What could and should organisations be doing now to harness big data?
“First: use data to understand the personal context of their consumers’ journeys at every single stage – every touch point is a two-way street. Use this understanding to be indispensable to their consumers by helping each stage to be easier and more fruitful. Even B2B firms have consumers – the staff of their customers.
“Develop systematic analytical strategies: start with the same old fundamental business objectives and work backwards. Take a systematic view and think about outcomes and whole customer experiences. Don’t be confused by all the new toys.
“Data sharing and reuse: am I really sweating my data assets? Consider your data sharing policy. Do you exchange data with suppliers? For benefits in return or just to make them better suppliers. Don’t forget customer privacy and data protection.
“Data additives: what extra data do you need for actionable insights? The totality of the required data is rarely within a single firm.”
Dr Duncan R Shaw
“Big data is not precise science and there is no dot-to-dot approach. However, there are broad best practices which will serve brands well:
- Make customer insight a corporate priority with executive level ownership and accountability.
- Develop a formal customer insight strategy. Big data should be an extension of this rather than a new, discrete undertaking
- Put marketers at the heart of this process. They must identify the insights that will be most important in creating value for customers
- Complement them with expert data analysts and technologists that understand the available data sets and how best to mine them.
- Systematically link your customer insight strategy upwards into your broader business and brand, and marketing strategies downwards into your CRM programmes.

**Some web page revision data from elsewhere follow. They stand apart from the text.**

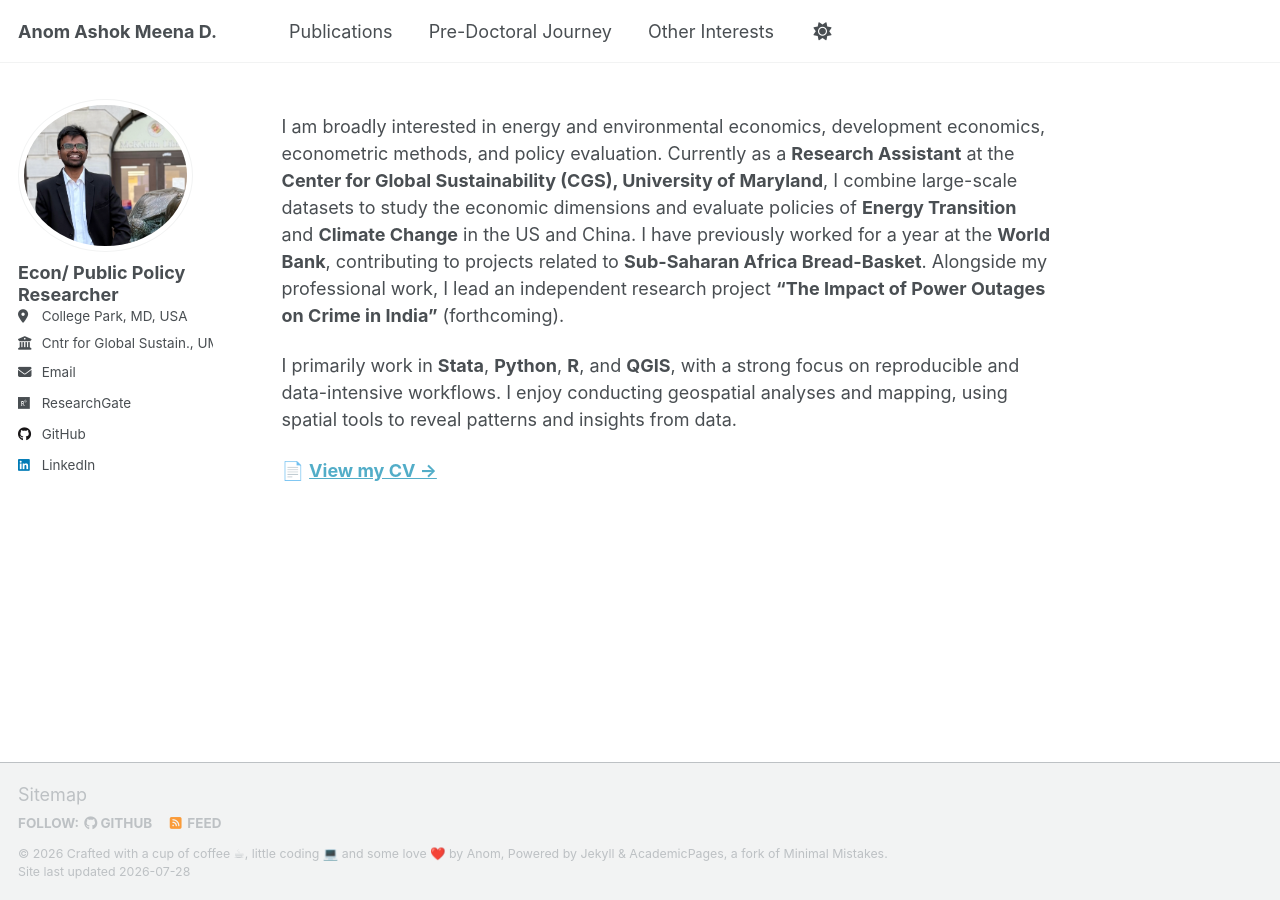
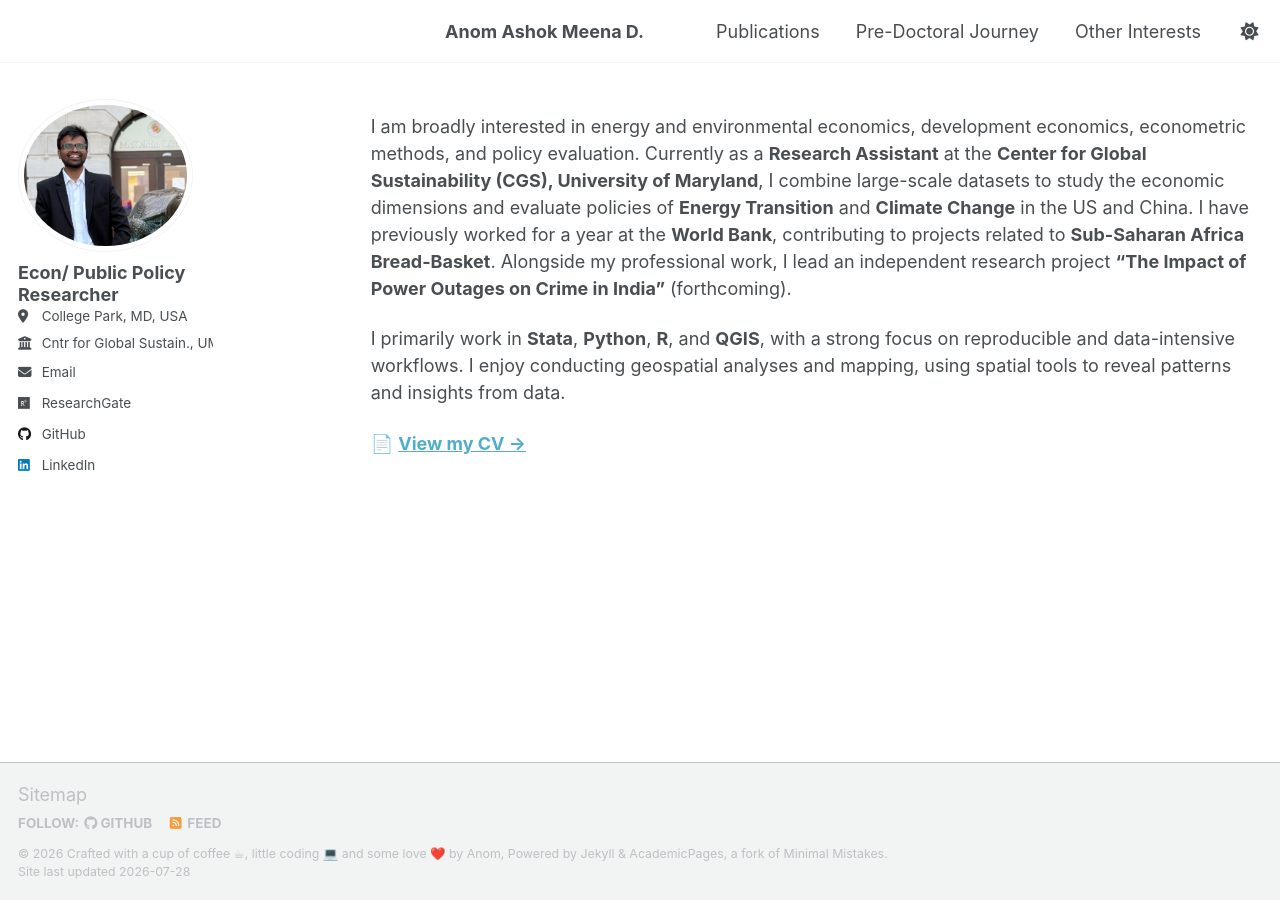
Before and after one commit to anomdule/anomdule.github.io, a Jekyll site: the page built from _pages/about.md, in a window 1280 px wide. Built offline with Jekyll 4.4.1, drawn with Linux system fonts in a browser that asks for light colours; a script that is not in the unit is left out.

Commit message:
Update main.scss

```diff
--- a/assets/css/main.scss
+++ b/assets/css/main.scss
@@ -43,3 +43,35 @@
 
 
 ;
+
+/* =========================================================
+   Use the full available page width
+   ========================================================= */
+
+@media screen and (min-width: 1024px) {
+  /* Remove the unused right-sidebar/TOC space */
+  .page {
+    width: calc(100% - 300px) !important;
+    padding-right: 0 !important;
+  }
+
+  .page__inner-wrap,
+  .page__content {
+    width: 100% !important;
+    max-width: none !important;
+  }
+}
+
+
+/* =========================================================
+   Move navigation tabs to the right
+   ========================================================= */
+
+.greedy-nav {
+  width: 100%;
+}
+
+.greedy-nav .visible-links {
+  margin-left: auto !important;
+  justify-content: flex-end;
+}
```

- Develop data quality management as a key IT/analytics discipline so that you can build on strong foundations.
- Create a robust data analytics environment and technology set so that analysts are productive and responsive.
- Adopt a phased, incremental approach to creating and deploying big data insights
- Test (often), measure (obsessively) and learn (quickly)
- Be creative and lateral in your thinking. Make sure this is all about marketing and customers NOT data and technology.”
What are the main challenges faced by organisations seeking to translate big data into action?
“Dealing with Fragmentation – multiple data sources, data stores, retail channels, mobile devices, business process silos, brand partners and other variables makes it very hard to make the business cases and design appropriate strategies, never mind action them.
“Sponsorship fragmentation: I’ve noticed that the issues and opportunities that surround big data cut across many types of middle manager so the sponsor has to be very high up. But this means that you have to sell big data on the high level central benefits even if these benefits are made up of many diverse benefits nearer the consumer or suppliers. Big data is about the very small as well as the very big – and every level in between.”
Dr Duncan R Shaw
“There are technical challenges relating to the scale, variability and complexity of the data sets involved. There are practical challenges relating to the type of human resources required to perform the analysis.
“There are commercial challenges relating to funding the investment in people and infrastructure required to ‘do big data’. However the biggest challenges relate to understanding the human, social, psychological and anthropological factors influencing consumer behaviour and locking these down into a solid theoretical and strategic framework.
“This is new territory for consumers and marketers and there are big issues around: privacy/permissions; ownership of data; (real and perceived) value of data (to the brand and consumer); consumers’ trust in and relationship with brands; social buying behaviours and appropriate level of personalisation.
“These will take time to form and settle and the most practical approach in the mean time is to experiment and use bottom-up, tactical initiatives to help inform and accelerate the top down, strategic debate.”